Supplied material:
_ _ _ _ _ _ _

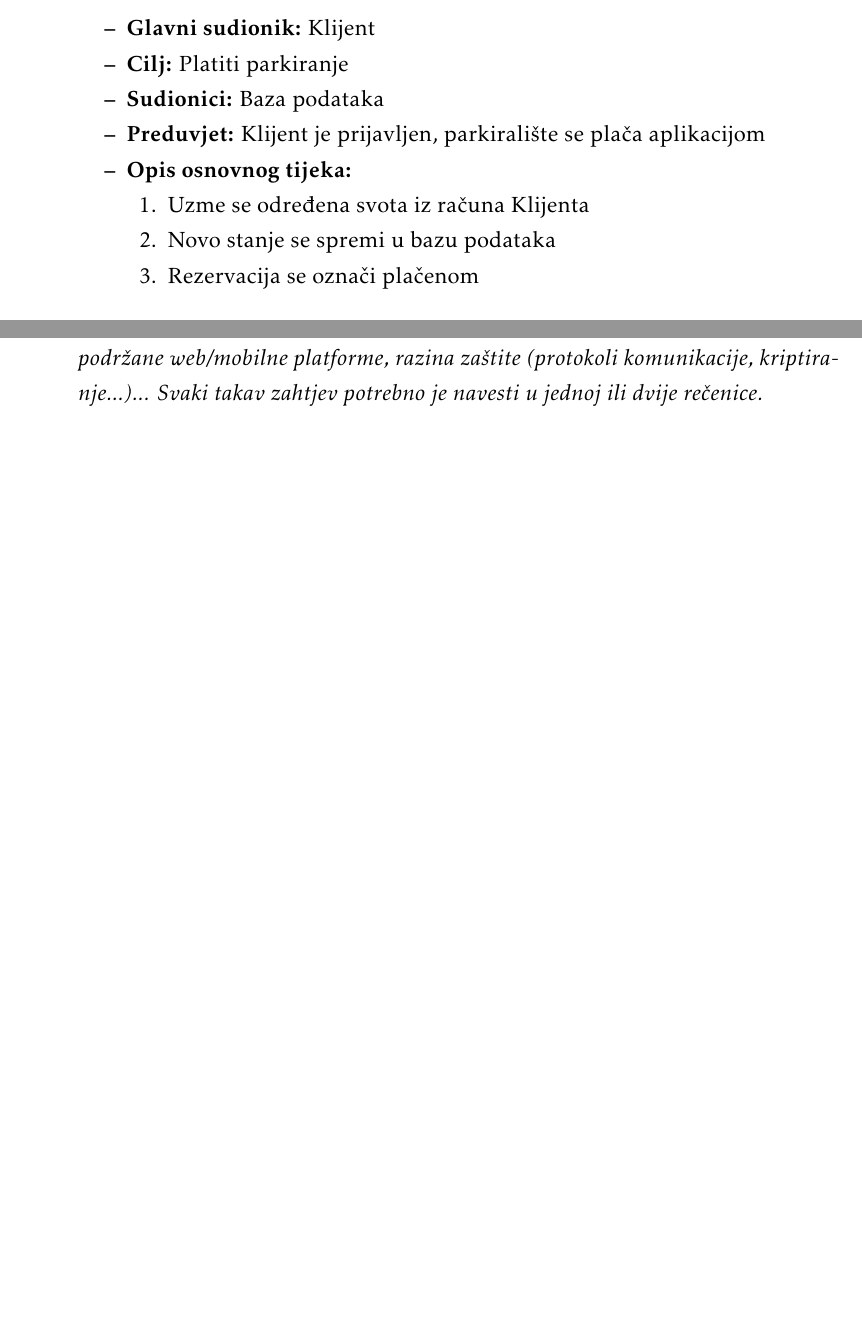
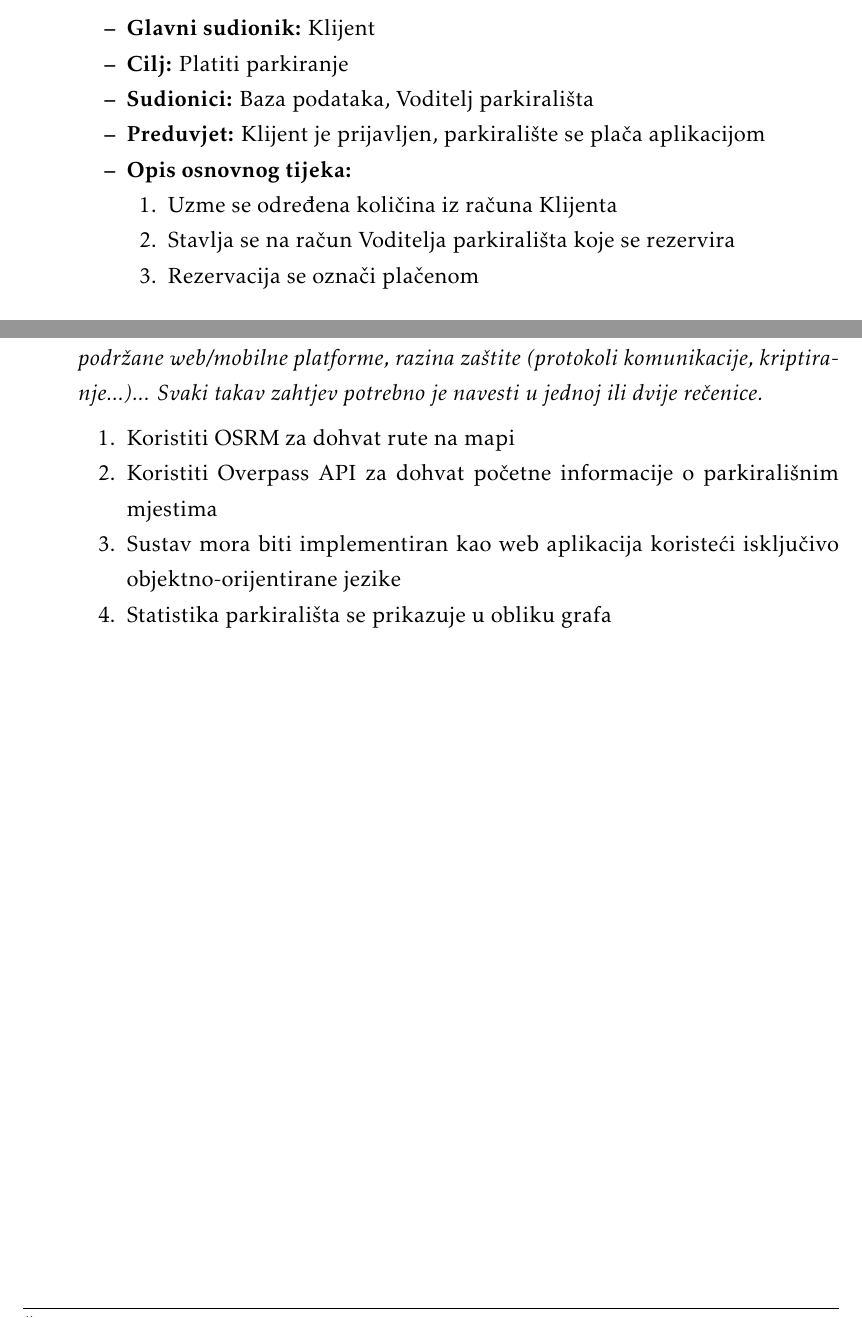
Before and after one commit to matkokrnic/sargarepoljupci, a LaTeX document (dokumentacija/PROGI_ProjektnaDokumentacija.tex, which reads dokumentacija/Specifikacija_programske_potpore.tex): two parts of pages 20 and 26 of 43, joined at a grey line, cut so that both start at the same text, the shorter picture padded with empty space. Compiled offline with pdfLaTeX.

Commit message:
Promjena u UC13 - Plačanje, Promjenjeni dijagrami, prototip nefunkcionalnih zahtjeva
Texlive mi ne radi help pls

```diff
--- a/dokumentacija/Specifikacija_programske_potpore.tex
+++ b/dokumentacija/Specifikacija_programske_potpore.tex
@@ -450,14 +450,14 @@
 
 						\item \textbf{Glavni sudionik: }Klijent
 						\item  \textbf{Cilj:} Platiti parkiranje
-						\item  \textbf{Sudionici:} Baza podataka
+						\item  \textbf{Sudionici:} Baza podataka, Voditelj parkirališta
 						\item  \textbf{Preduvjet:} Klijent je prijavljen, parkiralište se plača aplikacijom
 						\item  \textbf{Opis osnovnog tijeka:}
 
 						\item[] \begin{packed_enum}
 
-							\item Uzme se određena svota iz računa Klijenta
-							\item Novo stanje se spremi u bazu podataka
+							\item Uzme se određena količina iz računa Klijenta
+							\item Stavlja se na račun Voditelja parkirališta koje se rezervira
 							\item Rezervacija se označi plačenom
 
 
@@ -719,3 +719,11 @@
 			\textbf{\textit{dio 1. revizije}}\\
 
 			 \textit{Nefunkcionalni zahtjevi i zahtjevi domene primjene dopunjuju funkcionalne zahtjeve. Oni opisuju \textbf{kako se sustav treba ponašati} i koja \textbf{ograničenja} treba poštivati (performanse, korisničko iskustvo, pouzdanost, standardi kvalitete, sigurnost...). Primjeri takvih zahtjeva u Vašem projektu mogu biti: podržani jezici korisničkog sučelja, vrijeme odziva, najveći mogući podržani broj korisnika, podržane web/mobilne platforme, razina zaštite (protokoli komunikacije, kriptiranje...)... Svaki takav zahtjev potrebno je navesti u jednoj ili dvije rečenice.}
+			 \begin{packed_enum}
+
+				\item Koristiti OSRM za dohvat rute na mapi
+				\item Koristiti Overpass API za dohvat početne informacije o parkirališnim mjestima
+				\item Sustav mora biti implementiran kao web aplikacija koristeći isključivo objektno-orijentirane jezike
+				\item Statistika parkirališta se prikazuje u obliku grafa
+
+			 \end{packed_enum}
```
Also changed, not shown: dokumentacija/slike/UCD1.png, dokumentacija/slike/UCD2.png, dokumentacija/Specifikacija_programske_potpore.tex (2 more changed lines).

_ _ _ _ _ _ _

What the exercise asks:
None of the pictures should be copied, but every record above must be restated in full.

Response to the exercise:
Before and after one commit to matkokrnic/sargarepoljupci, a LaTeX document (dokumentacija/PROGI_ProjektnaDokumentacija.tex, which reads dokumentacija/Specifikacija_programske_potpore.tex): two parts of pages 20 and 26 of 43, joined at a grey line, cut so that both start at the same text, the shorter picture padded with empty space. Compiled offline with pdfLaTeX.

Commit message:
Promjena u UC13 - Plačanje, Promjenjeni dijagrami, prototip nefunkcionalnih zahtjeva
Texlive mi ne radi help pls

```diff
--- a/dokumentacija/Specifikacija_programske_potpore.tex
+++ b/dokumentacija/Specifikacija_programske_potpore.tex
@@ -450,14 +450,14 @@
 
 						\item \textbf{Glavni sudionik: }Klijent
 						\item  \textbf{Cilj:} Platiti parkiranje
-						\item  \textbf{Sudionici:} Baza podataka
+						\item  \textbf{Sudionici:} Baza podataka, Voditelj parkirališta
 						\item  \textbf{Preduvjet:} Klijent je prijavljen, parkiralište se plača aplikacijom
 						\item  \textbf{Opis osnovnog tijeka:}
 
 						\item[] \begin{packed_enum}
 
-							\item Uzme se određena svota iz računa Klijenta
-							\item Novo stanje se spremi u bazu podataka
+							\item Uzme se određena količina iz računa Klijenta
+							\item Stavlja se na račun Voditelja parkirališta koje se rezervira
 							\item Rezervacija se označi plačenom
 
 
@@ -719,3 +719,11 @@
 			\textbf{\textit{dio 1. revizije}}\\
 
 			 \textit{Nefunkcionalni zahtjevi i zahtjevi domene primjene dopunjuju funkcionalne zahtjeve. Oni opisuju \textbf{kako se sustav treba ponašati} i koja \textbf{ograničenja} treba poštivati (performanse, korisničko iskustvo, pouzdanost, standardi kvalitete, sigurnost...). Primjeri takvih zahtjeva u Vašem projektu mogu biti: podržani jezici korisničkog sučelja, vrijeme odziva, najveći mogući podržani broj korisnika, podržane web/mobilne platforme, razina zaštite (protokoli komunikacije, kriptiranje...)... Svaki takav zahtjev potrebno je navesti u jednoj ili dvije rečenice.}
+			 \begin{packed_enum}
+
+				\item Koristiti OSRM za dohvat rute na mapi
+				\item Koristiti Overpass API za dohvat početne informacije o parkirališnim mjestima
+				\item Sustav mora biti implementiran kao web aplikacija koristeći isključivo objektno-orijentirane jezike
+				\item Statistika parkirališta se prikazuje u obliku grafa
+
+			 \end{packed_enum}
```
Also changed, not shown: dokumentacija/slike/UCD1.png, dokumentacija/slike/UCD2.png, dokumentacija/Specifikacija_programske_potpore.tex (2 more changed lines).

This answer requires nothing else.